Two new publications focus on engaging MSMEs and addressing their needs
Despite its vast scale, the global economy has its roots in small businesses that, as they grow and provide jobs in their communities, represent the backbones of national economies. Trade facilitation offers the promise of new business opportunities in international markets for micro-, small-, and medium-sized enterprises (MSMEs) but trade reform can do a better job of understanding and addressing the hurdles that prevent them from realizing these gains.
Today, the Global Alliance for Trade Facilitation releases two publications that can help those involved in trade reforms better understand the specific challenges facing MSMEs and make real strides in helping these smaller businesses share in the benefits of the World Trade Organization’s Trade Facilitation Agreement (TFA).
The first of these papers, Small Businesses, Great Opportunities, showcases research that confirms MSMEs should be the primary beneficiaries of trade facilitation reforms and suggests ways that these efforts can do better at engaging smaller businesses to make the process more attune to their particular needs.
The second publication, The Trade Facilitation Agreement Through an MSME Lens, provides practical guidance on actions the Alliance, policy makers, and development practitioners can take to ensure that implementation of the TFA supports MSMEs as they look to enter or grow in world markets.
Both publications have drawn on best practices in engaging MSMEs in trade facilitation reforms worldwide and add lessons from the Alliance’s own experience in delivering projects to make trade simpler, faster, and less costly.

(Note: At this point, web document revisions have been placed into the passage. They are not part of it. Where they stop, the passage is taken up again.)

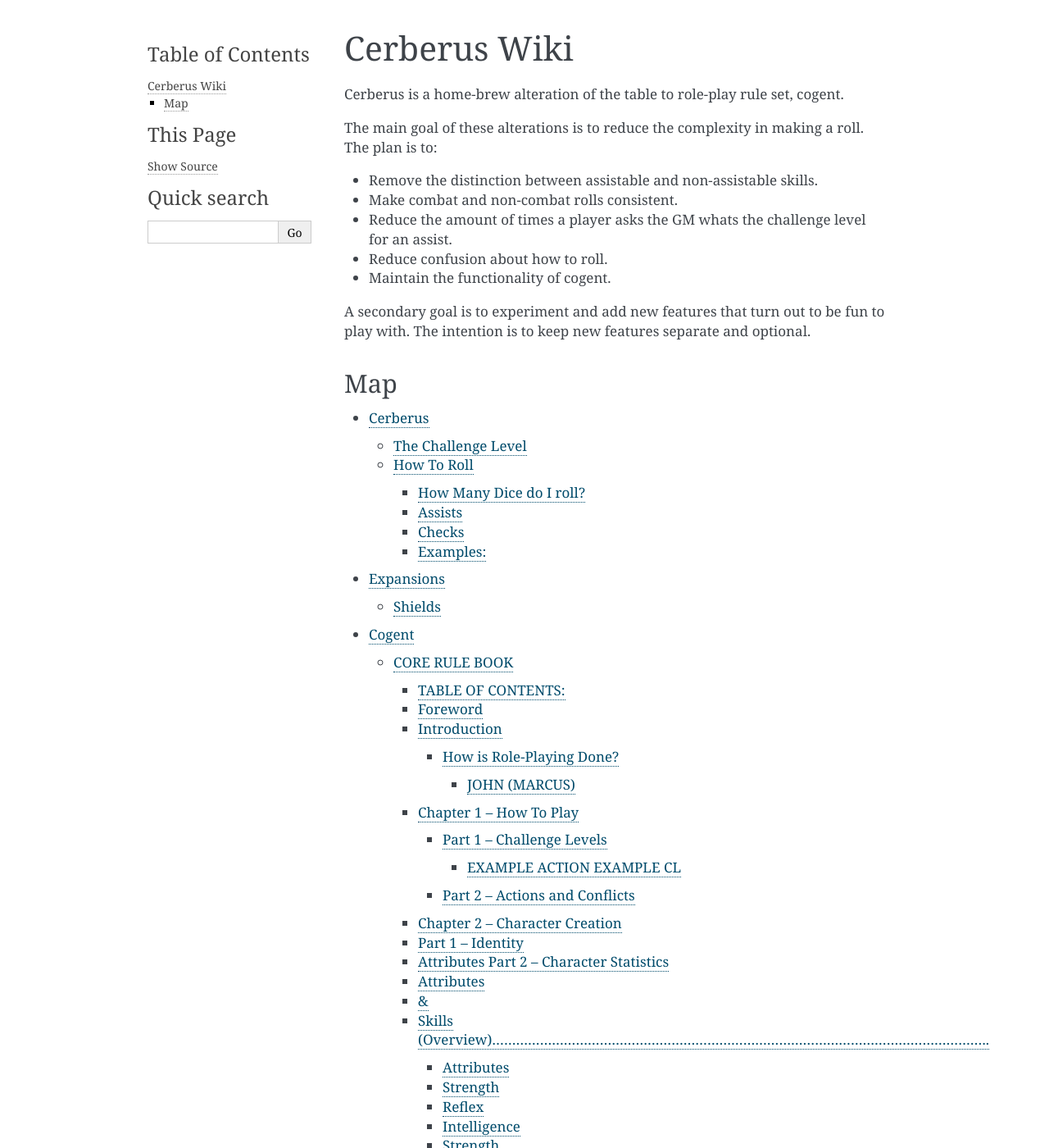
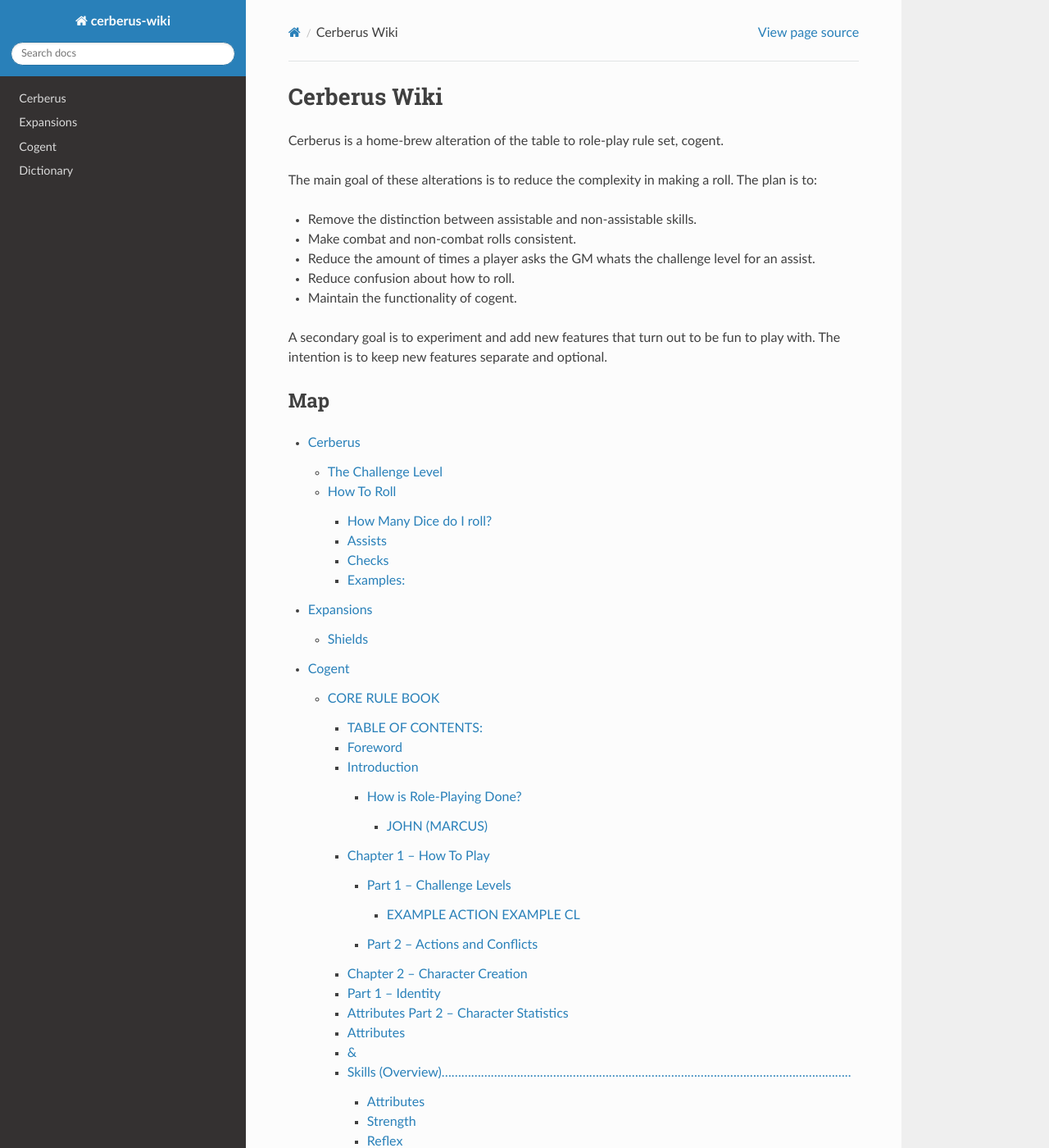
Before and after one commit to opsaaaaa/cerberus-wiki, a Sphinx documentation site: the page built from source/index.rst, in a window 1280 px wide and 1400 px high. Shown: the whole window at 82% size. Built offline with Sphinx 7.4.7 and the Read the Docs theme 2.0.0, drawn with Linux system fonts in a browser that asks for light colours; some of the changed text lies outside the part shown.

Commit message:
added read the docs theme

```diff
--- a/source/conf.py
+++ b/source/conf.py
@@ -75,7 +75,7 @@ pygments_style = None
 # The theme to use for HTML and HTML Help pages.  See the documentation for
 # a list of builtin themes.
 #
-html_theme = 'alabaster'
+html_theme = 'sphinx_rtd_theme'
 
 # Theme options are theme-specific and customize the look and feel of a theme
 # further.  For a list of options available for each theme, see the
@@ -151,7 +151,7 @@ man_pages = [
 #  dir menu entry, description, category)
 texinfo_documents = [
     (master_doc, 'cerberus-wiki', u'cerberus-wiki Documentation',
-     author, 'cerberus-wiki', 'One line description of project.',
+     author, 'cerberus-wiki', 'simplified rollplay ruleset built on cogent.',
      'Miscellaneous'),
 ]
 
```
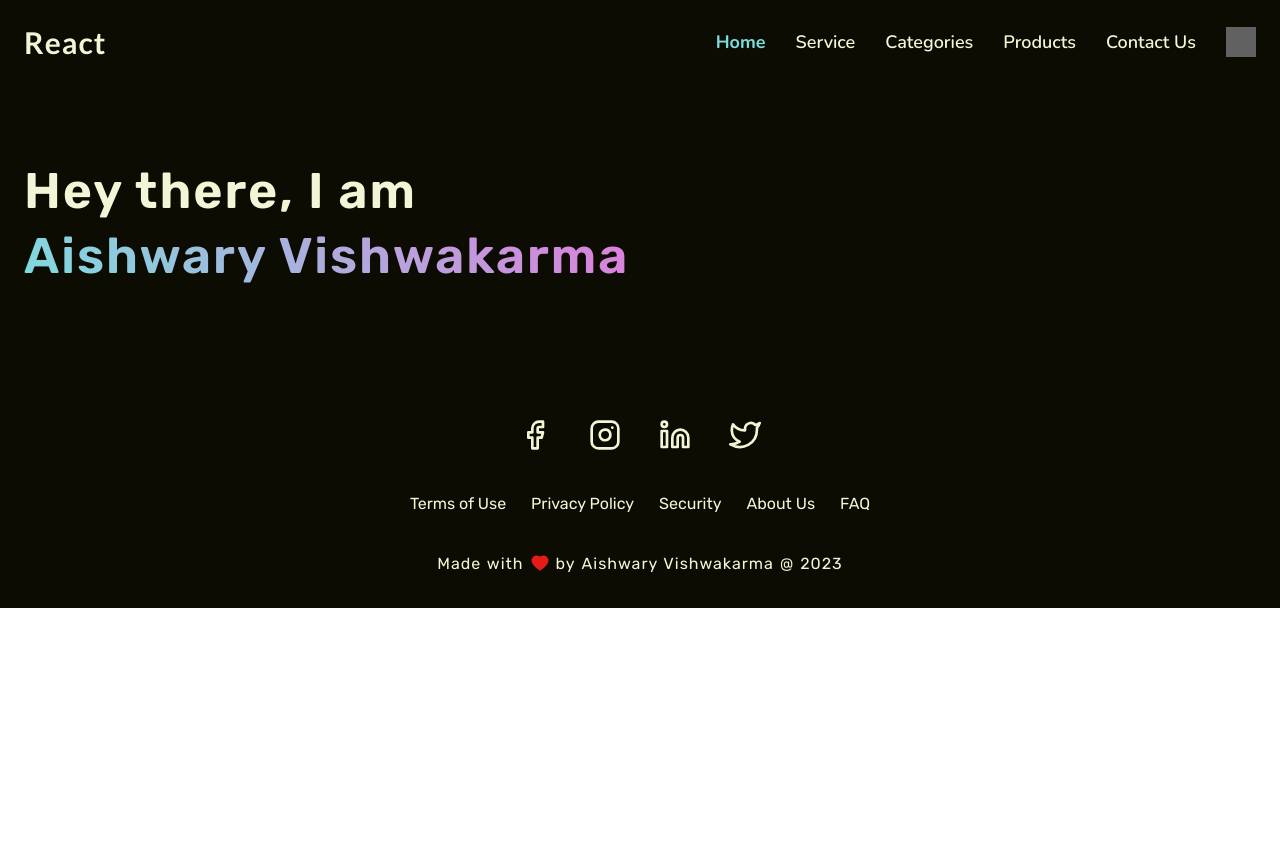
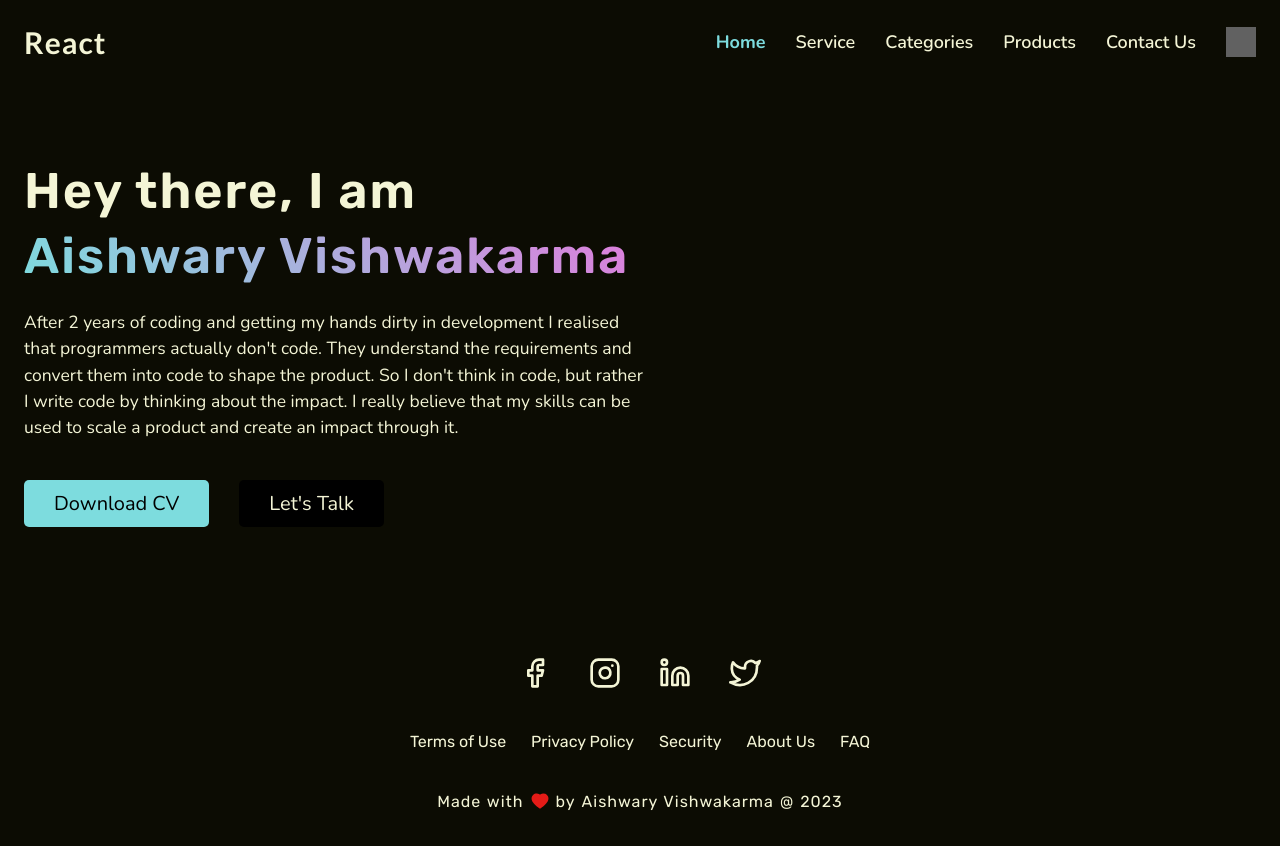
Before and after one commit to AishwaryVishwakarma/Portfolio-2.0, a React (Vite) app: page / in a window 1280 px wide. Before the commit the page ends 800 px from the top, so only its background shows below. Built offline with nearby package versions, Linux system fonts and the light colour scheme; grey boxes are pictures that could not be loaded.

Commit message:
added left container data in home hero

```diff
--- a/src/App.css
+++ b/src/App.css
@@ -33,3 +33,9 @@
     grid-column: 2;
   }
 }
+
+.sticky {
+  position: sticky;
+  top: 0;
+  z-index: 100;
+}
--- a/src/components/Navbar/styles.module.scss
+++ b/src/components/Navbar/styles.module.scss
@@ -133,6 +133,7 @@
       padding: 10px;
       text-align: center;
       font-weight: 600;
+      transition: all 0.1s ease-in-out;
 
       @media (max-width: '800px') {
         padding: 10px 0;
@@ -140,6 +141,7 @@
 
       &:hover {
         color: var(--primary);
+        transform: translateY(-4px);
       }
     }
 
--- a/src/pages/home/index.tsx
+++ b/src/pages/home/index.tsx
@@ -11,6 +11,22 @@ const HomePage: React.FC = () => {
             <div className={styles.heading}>
               Hey there, I am <span>Aishwary Vishwakarma</span>
             </div>
+            <div className={styles.description}>
+              After 2 years of coding and getting my hands dirty in development
+              I realised that programmers actually don't code. They understand
+              the requirements and convert them into code to shape the product.
+              So I don't think in code, but rather I write code by thinking
+              about the impact. I really believe that my skills can be used to
+              scale a product and create an impact through it.
+            </div>
+            <div className={styles.ctaContainer}>
+              <a href='src/assets/Resume.pdf' download className={styles.cvCta}>
+                Download CV
+              </a>
+              <a href='#contact' download className={styles.contactCta}>
+                Let's Talk
+              </a>
+            </div>
           </div>
           <div className={styles.rightContainer}></div>
         </div>
--- a/src/pages/home/styles.module.scss
+++ b/src/pages/home/styles.module.scss
@@ -9,17 +9,23 @@
     .leftContainer {
       display: flex;
       flex-direction: column;
+      max-width: 620px;
+      gap: 20px;
 
       .heading {
         font-family: Rubik;
         font-weight: 600;
         font-size: 50px;
-        max-width: 620px;
         line-height: 1.3;
         letter-spacing: 2px;
+        user-select: none;
 
         span {
-          background-image: linear-gradient(45deg, var(--primary), var(--accent));
+          background-image: linear-gradient(
+            45deg,
+            var(--primary),
+            var(--accent)
+          );
           background-size: 100%;
           background-clip: text;
           -webkit-background-clip: text;
@@ -28,6 +34,50 @@
           -moz-text-fill-color: transparent;
         }
       }
+
+      .description {
+        font-family: Nunito;
+        font-size: 17.5px;
+        line-height: 1.5;
+      }
+
+      .ctaContainer {
+        display: flex;
+        gap: 30px;
+        margin-top: 20px;
+
+        & > a {
+          font-family: Nunito;
+          display: block;
+          text-decoration: none;
+          padding: 10px 30px;
+          font-size: 20px;
+        }
+
+        .cvCta {
+          background: var(--primary);
+          color: #000000;
+          border-radius: 5px;
+          transition: all 0.2s ease-in-out;
+
+          &:hover {
+            transform: translateY(-5px);
+            box-shadow: 0 2px 20px 2px rgba($color: #7ddcde, $alpha: 0.6);
+          }
+        }
+
+        .contactCta {
+          background: var(--secondary);
+          border-radius: 5px;
+          color: var(--text);
+          transition: all 0.2s ease-in-out;
+
+          &:hover {
+            background: #ffffff;
+            color: #000000;
+          }
+        }
+      }
     }
   }
 }
```
Also changed, not shown: 1 other file (tests, documents, lock files or other folders).
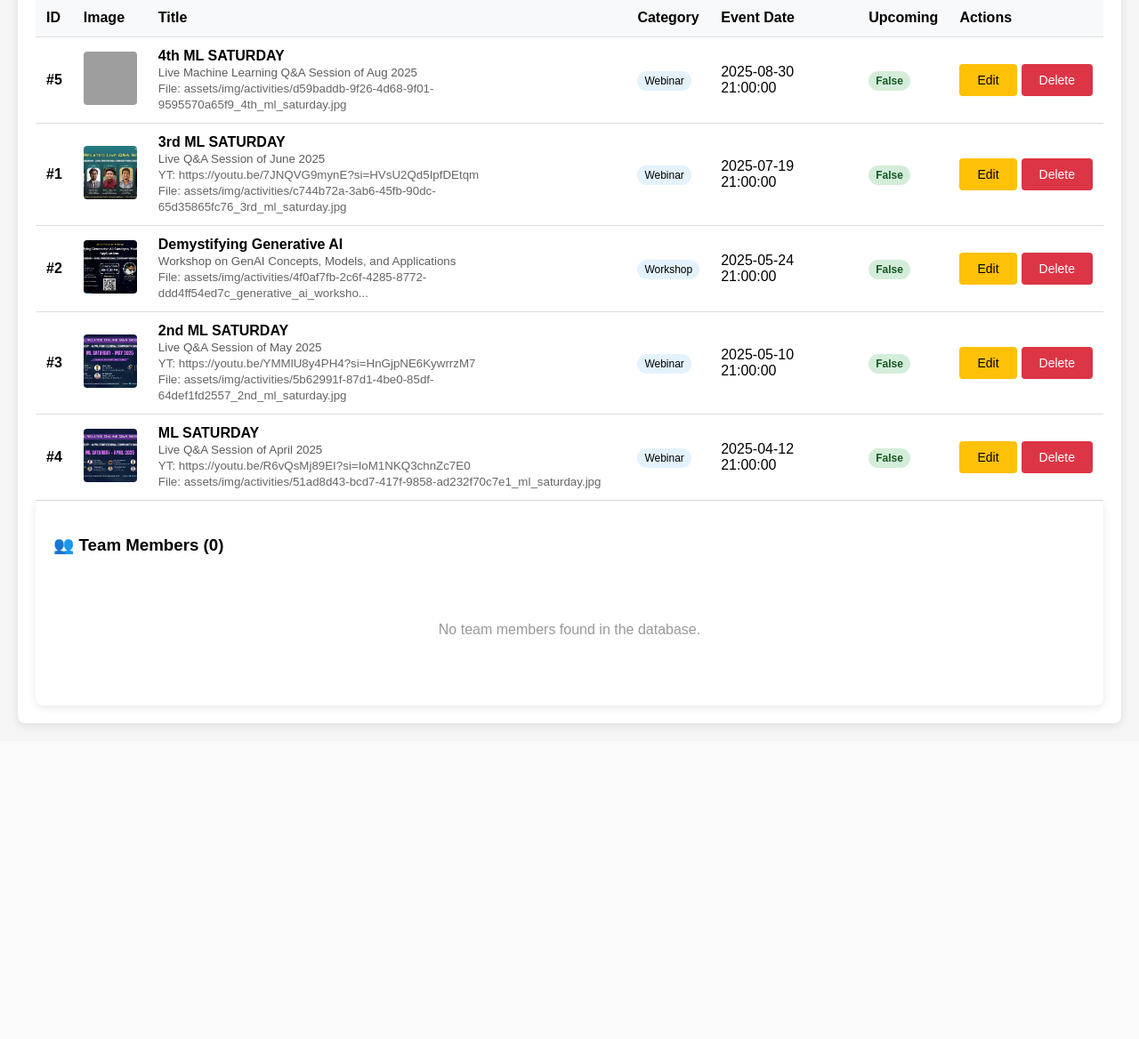
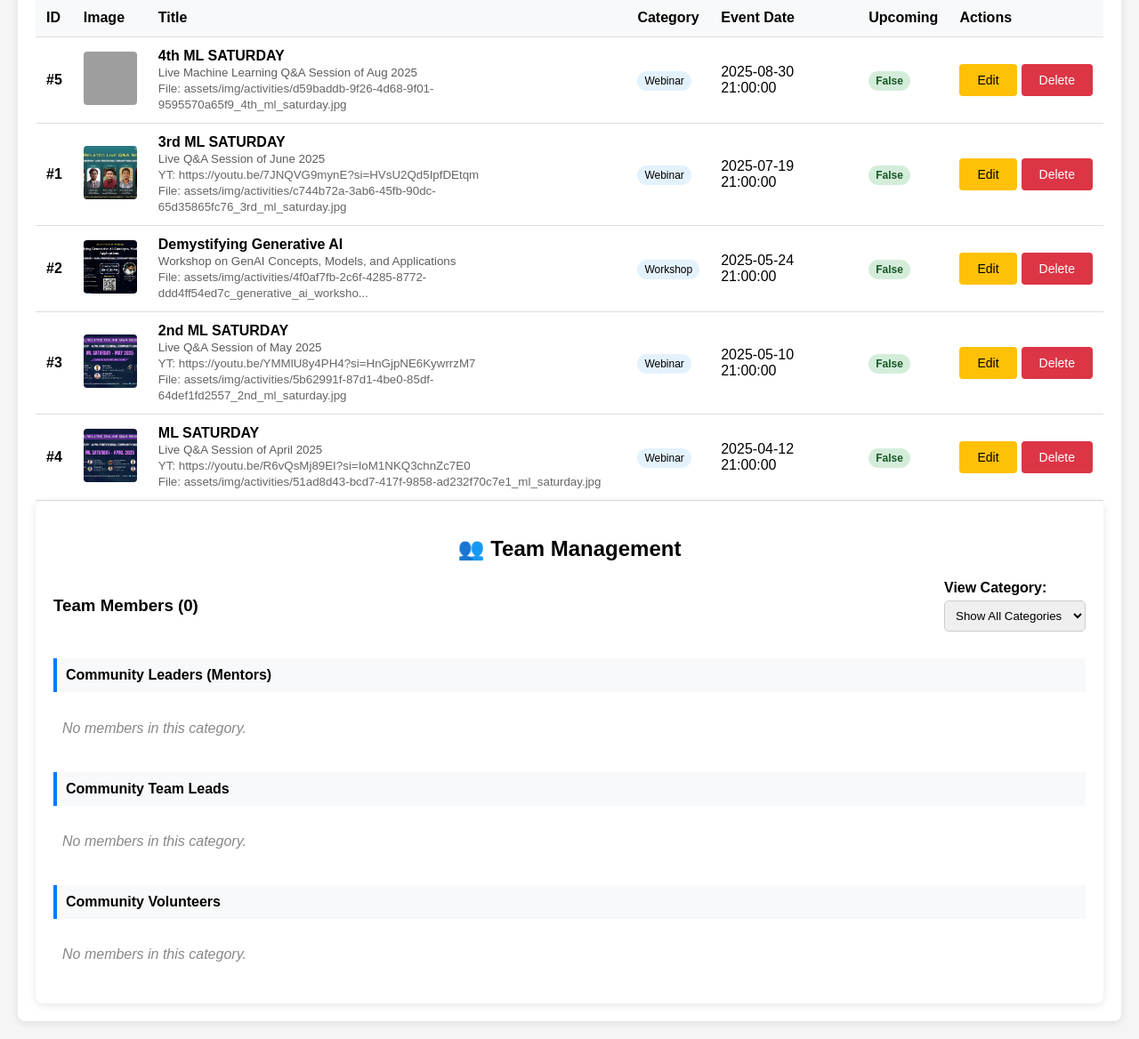
Before and after one commit to aimlcommunitybd/aimlcommunitybd, a Flask app: page /admin in a window 1280 px wide. Shown: the part 1117-2285 px from the top of the page at 89% size. Before the commit the page ends 1935 px from the top, so only its background shows below. Run offline with Flask 3, Linux system fonts and the light colour scheme; a user stored in the database is signed in; grey boxes are pictures that could not be loaded.

Commit message:
feat: category wise filter option for team members at admin UI

```diff
--- a/src/app/templates/admin/dashboard.html
+++ b/src/app/templates/admin/dashboard.html
@@ -255,8 +255,32 @@
 
         <!-- Team Table -->
         <div class="container mt-5">
-          <h3>👥 Team Members ({{ team_members|length }})</h3>
-          {% if team_members %}
+          <h2 style="text-align: center">👥 Team Management</h2>
+          <div style="display: flex; justify-content: space-between; align-items: center; margin-bottom: 20px;">
+            <h3>Team Members ({{ team_members|length }})</h3>
+            <div class="filter-group">
+              <label for="teamFilter" style="font-weight: bold; margin-right: 10px;">View Category:</label>
+              <select id="teamFilter" style="padding: 8px; border-radius: 5px; border: 1px solid #ccc;">
+                <option value="all">Show All Categories</option>
+                <option value="mentor">Community Leaders</option>
+                <option value="management">Team Leads</option>
+                <option value="volunteer">Volunteers</option>
+              </select>
+            </div>
+          </div>
+          {% set roles = [
+            {'id': 'mentor', 'title': 'Community Leaders (Mentors)'},
+            {'id': 'management', 'title': 'Community Team Leads'},
+            {'id': 'volunteer', 'title': 'Community Volunteers'} ]
+          %}
+          {% for role in roles %}
+          <div class="team-category-wrapper" data-role="{{ role.id }}">
+            <h4 style="background: #f8f9fa; padding: 10px; border-left: 4px solid #007bff; margin-top: 30px;">
+              {{ role.title }}
+            </h4>
+            {% set members = team_members | selectattr("community_role", "equalto", role.id) | list %}
+
+            {% if members %}
             <table>
               <thead>
                 <tr>
@@ -269,7 +293,7 @@
                 </tr>
               </thead>
               <tbody>
-              {% for member in team_members %}
+                {% for member in members %}
                 <tr>
                   <td><strong>#{{ member.id }}</strong></td>
                   <td>
@@ -361,10 +385,10 @@
               </tbody>
             </table>
             {% else %}
-          <div style="text-align:center; padding:40px; color:#999;">
-            <p>No team members found in the database.</p>
+            <p style="padding: 10px; color: #888; font-style: italic;">No members in this category.</p>
+            {% endif %}
           </div>
-          {% endif %}
+          {% endfor %}
         </div>
     </div>
 
@@ -394,6 +418,19 @@
           }
         }
       });
+      // Dropdown Filter Logic
+      document.getElementById('teamFilter')?.addEventListener('change', function(e) {
+        const selectedRole = e.target.value;
+        const wrappers = document.querySelectorAll('.team-category-wrapper');
+
+        wrappers.forEach(wrapper => {
+          if (selectedRole === 'all') {
+            wrapper.style.display = 'block';
+          } else {
+            wrapper.style.display = wrapper.getAttribute('data-role') === selectedRole ? 'block' : 'none';
+          }
+        });
+      });
     </script>
 </body>
 </html>
```
Lines whose indentation alone changed are shown as unchanged.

“Trade facilitation reforms can unlock enormous value for smaller businesses if we involve them more in the reform process and engage them in ways that recognise that the people in these businesses have limited time and resources,” said Candice White, Alliance Knowledge Specialist and the author of both publications. “Reform efforts can help MSMEs build new or stronger relations with government agencies, include training to help them make the most of their opportunities, and do a better job of measuring impacts on smaller businesses.”
The Alliance has been applying these lessons in its own projects. To build more inclusive partnerships as part of its work, the Alliance is reaching out through the national committees of the International Chamber of Commerce (ICC), one of its host organisations, as well as through the supplier networks of its more than 30 global business partners.
The Alliance is also designing projects to be more sensitive to MSME needs, emphasizing the need for communications and systems to be designed in ways they can be easily understood by all businesspeople and that use local languages and include user-friendly assistance.
These publications are stepping stones in furthering the Alliance’s knowledge base in making trade facilitation reforms work for MSMEs They allow it to hone its own approach while it gathers more data and experience from its projects that will be shared regularly.